Jonathan Windham discusses the research he’s doing to give peach farmers a second chance at pollination based off of second bloom traits found in wild roses at the Clemson University Pee Dee Research and Education Center in Florence, SC.

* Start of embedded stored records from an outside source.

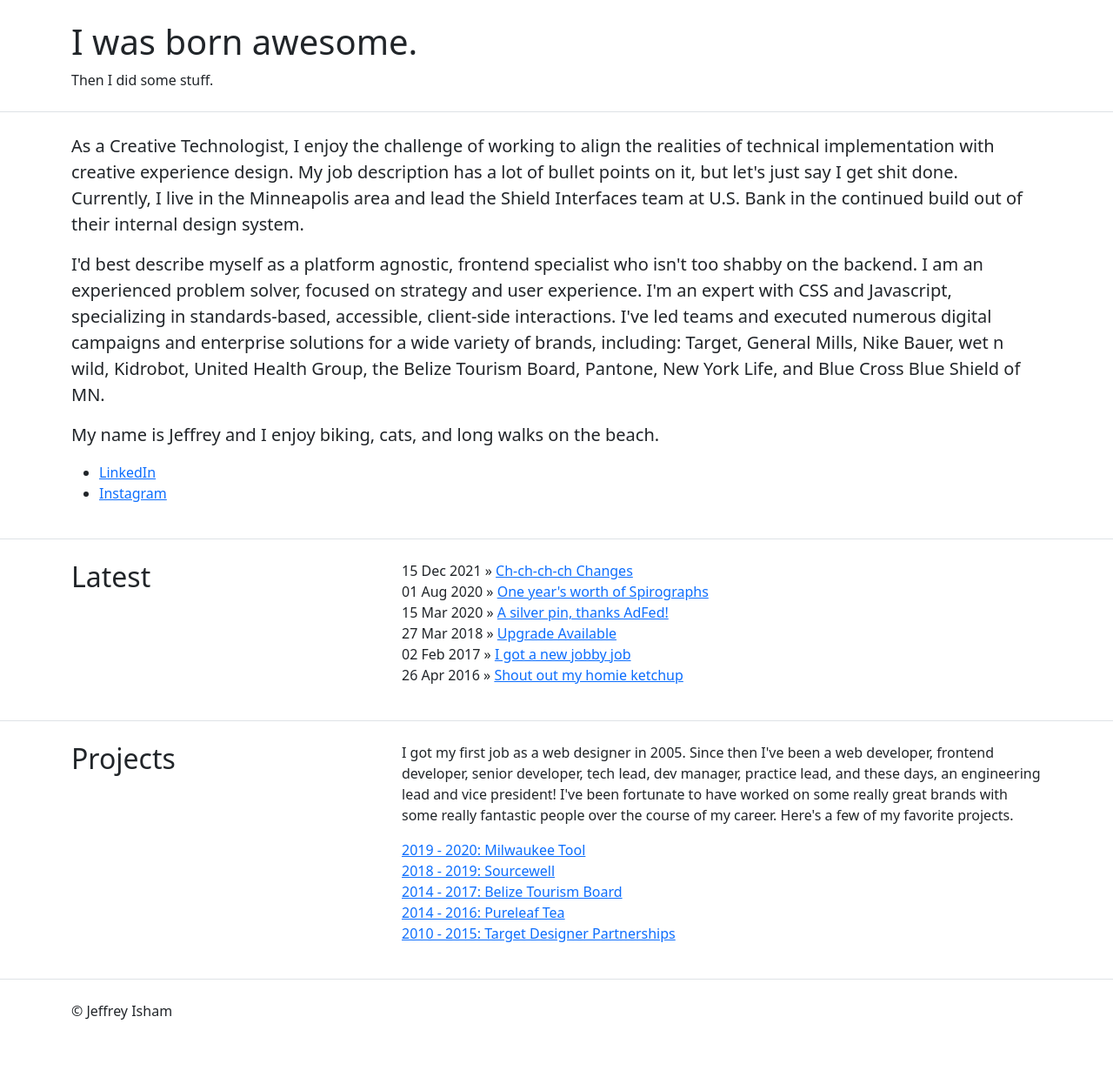
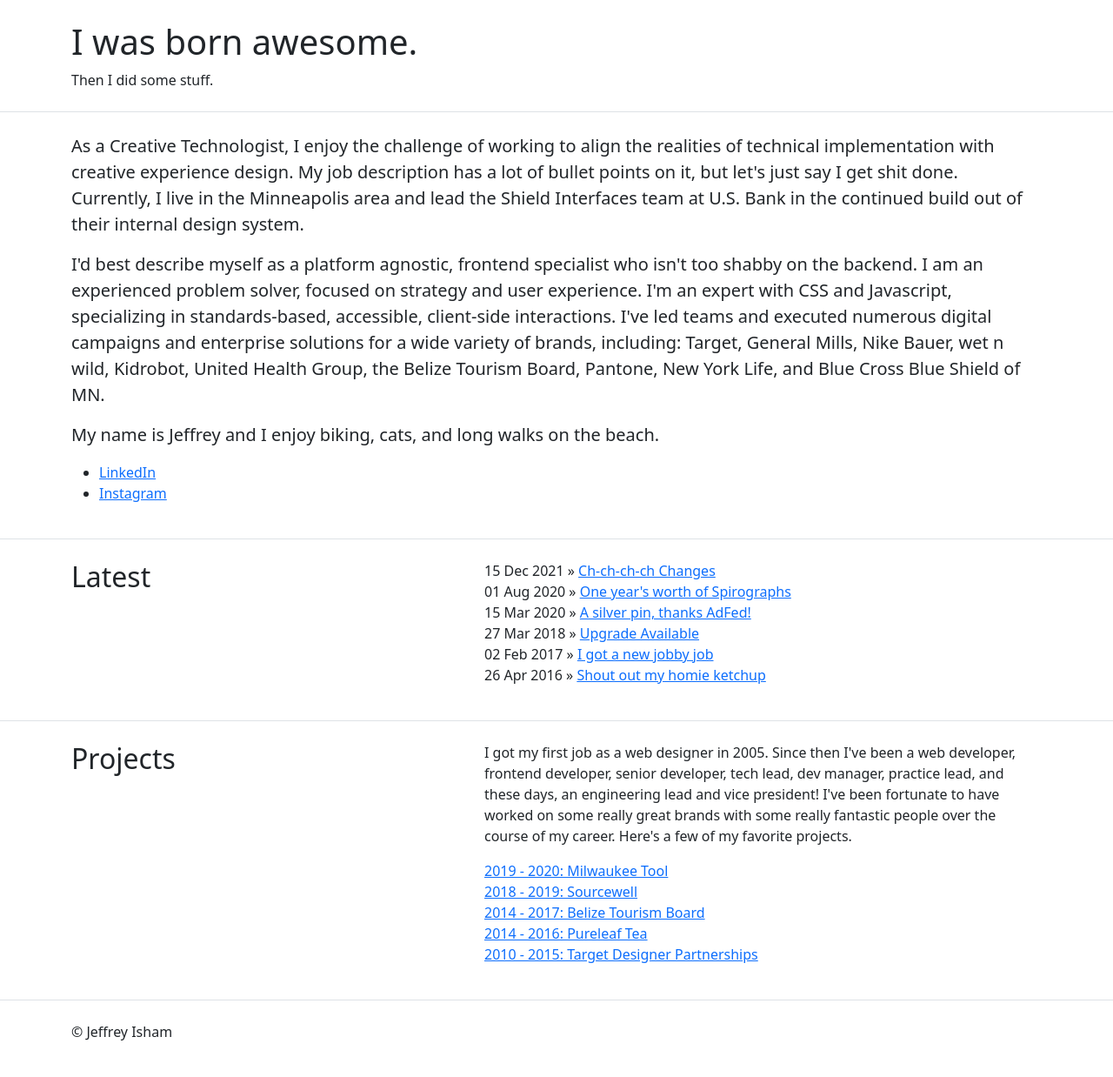
Before and after one commit to jeffreyisham/jeffreyisham.github.io, a Jekyll site: the page built from index.html, in a window 1280 px wide. Shown: the whole page at 87% size. Built offline with Jekyll 4.4.1, drawn with Linux system fonts in a browser that asks for light colours; before the commit the page ends 1214 px from its top, so only the background shows below that.

Commit message:
Update home.html

```diff
--- a/_layouts/home.html
+++ b/_layouts/home.html
@@ -22,10 +22,10 @@
       <div class="container py-4">
 
         <div class="row">
-          <div class="col-lg-4">
+          <div class="col-lg-5">
             <h2>Latest</h2>
           </div>
-          <div class="col-lg-8">
+          <div class="col-lg-7">
             <ul class="posts list-unstyled">
               {% for post in site.posts %}
                 <li><span>{{ post.date | date_to_string }}</span> » <a href="{{ post.url }}" title="{{ post.title }}">{{ post.title }}</a></li>
@@ -41,10 +41,10 @@
       <div class="container py-4">
 
         <div class="row">
-          <div class="col-lg-4">
+          <div class="col-lg-5">
             <h2>Projects</h2>
           </div>
-          <div class="col-lg-8">
+          <div class="col-lg-7">
             <p>I got my first job as a web designer in 2005. Since then I've been a web developer, frontend developer, senior developer, tech lead, dev manager, practice lead, and these days, an engineering lead and vice president! I've been fortunate to have worked on some really great brands with some really fantastic people over the course of my career. Here's a few of my favorite projects.</p>
             <ul class="posts list-unstyled">
               {% assign work_items = site.work | sort: 'date' | reverse %}
```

A lot of people don’t know that Clemson has a peach breeding program and it’s part of a national effort called The Rose Breed Project. And so, with peach breeding, you get one shot a year to make your crosses out in the field and in South Carolina we normally get hit with the late freeze, so if you make a cross in the field and then it gets hit with a late freeze, then you’ve lost your work for the year. But if that tree were to re-bloom, let’s say in a greenhouse, then you could increase your odds of getting a successful cross in that season and moving your program forward as far as hybrids are concerned. So, with my graduate project, we are examining the re-blooming capacity found in roses naturally. Wild roses have developed a mutation when they bloom continuously throughout the year and we are studying that mutation to see if we can’t engineer that into our peaches. Long term, we are just trying to speed breed peaches for the Clemson peach breeding program, so we’re giving our breeder more opportunities per season and the more hybrids that she can create per season, the more she can sort of weed through those bad genes and find that one hybrid that is really gonna stand out in South Carolina as far as production goes. Cross-pollination is a tried-and-true method, but it’s rather slow. Peaches unfortunately take three to five years before they even flower or make fruit, so three to five years after you’ve done your initial pollination in the orchard, you have this hybrid that you can finally start evaluating the characteristics of this fruit. And so we’re looking at newer, new techniques to see if we can’t increase the time between pollination and introducing a new hybrid to market. With this research, if we can understand the mechanism behind bloom time then we can create newer hybrids and these hybrids will require less fertilizers, less water, they’ll be more drought tolerant, more disease resistant. So, we’re striving to create peach trees that require less input from the farmer, which will lower production costs for the farmer, which will ultimately lower costs for consumers. So the PeeDee REC is actually the plant-breeding REC so to speak. This is the headquarters of Clemson’s advanced plant technology program. A few years ago, we completely renovated the building. We have four brand new laboratories devoted to plant biotechnology and each of these laboratories is focusing on a different crop that’s important to South Carolina. And peaches is one of those crops. South Carolina, we are actually the number two peach producer in the United States. A lot of people think it’s Georgia, no we actually are second behind California in peach production, so peaches are really big deal in South Carolina and the more hybrids that we can create and the more more resistant varieties that we can get to market faster we’re really going to do a lot for our industry.